After being abroad for almost two months, the thing that irked me the most about my own country was how unprepared we are to explore other cultures, the lack of emphasis our schools put on anything but ourselves; though maybe that is how it is wherever one lives; our tendency to look inward instead of outward. I mean let’s face it, we were quite opposed to ever switching to metric and for a country of immigrants, a second language is not even required until midway through middle school, and much of our history books revolve around us. I think it is quite important to retain a sense of civic pride, but for such an influential country in the world, you would think we would care more about what is happening in the world around us. I think that is why I also feel so personally invested in counteracting this through my participation with the YES program.
I did however have the opportunity to add my favorite qualities of the U.S. as well. I feel very proud to live in a country that puts so much emphasis on ideas and creativity. I really value living in a place where people are allowed to express their opinions freely and the public has such an open exchange of information through the media and other forums.

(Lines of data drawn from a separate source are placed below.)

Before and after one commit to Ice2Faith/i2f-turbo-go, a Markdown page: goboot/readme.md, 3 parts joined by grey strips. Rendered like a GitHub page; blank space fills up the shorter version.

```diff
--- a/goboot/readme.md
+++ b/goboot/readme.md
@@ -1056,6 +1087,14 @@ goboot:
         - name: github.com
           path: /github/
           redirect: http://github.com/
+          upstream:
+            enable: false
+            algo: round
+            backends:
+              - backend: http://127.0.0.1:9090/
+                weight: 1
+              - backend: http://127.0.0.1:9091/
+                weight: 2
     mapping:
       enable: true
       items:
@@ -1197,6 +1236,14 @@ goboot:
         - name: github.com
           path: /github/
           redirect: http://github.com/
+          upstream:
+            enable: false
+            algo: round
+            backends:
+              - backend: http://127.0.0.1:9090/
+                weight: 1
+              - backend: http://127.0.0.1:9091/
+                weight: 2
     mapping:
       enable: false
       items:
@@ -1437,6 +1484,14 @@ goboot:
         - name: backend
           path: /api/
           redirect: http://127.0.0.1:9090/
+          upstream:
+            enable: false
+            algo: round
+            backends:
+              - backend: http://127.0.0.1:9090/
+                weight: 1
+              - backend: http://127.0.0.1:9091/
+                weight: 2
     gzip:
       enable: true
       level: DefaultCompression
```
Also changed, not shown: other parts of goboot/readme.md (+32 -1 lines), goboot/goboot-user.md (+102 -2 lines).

It turns out Mr. Airplane man worked for a large business, and as an executive manager it required him to travel all over he world. He has been to almost every continent, but he has never made it to the U.S. Eventually he admitted to me that his 16-year-old son has always been fascinated with the U.S., but as a parent he can’t help but be a little concerned for the reasons I had mentioned earlier, our cultural exports. I think though America will never be the place one imagines straight out of a Hollywood film, there is something to be said for our emphasis on innovation and new ideas. We spoke about the positives of America. Regionally there is so much diversity, and every state offers an entirely different experience. I don’t know if you can ever guarantee someone the “American dream”, but I let him know that I have enjoyed my childhood in the U.S. very much. The flight was about to land, but it was a very interesting conversation for me.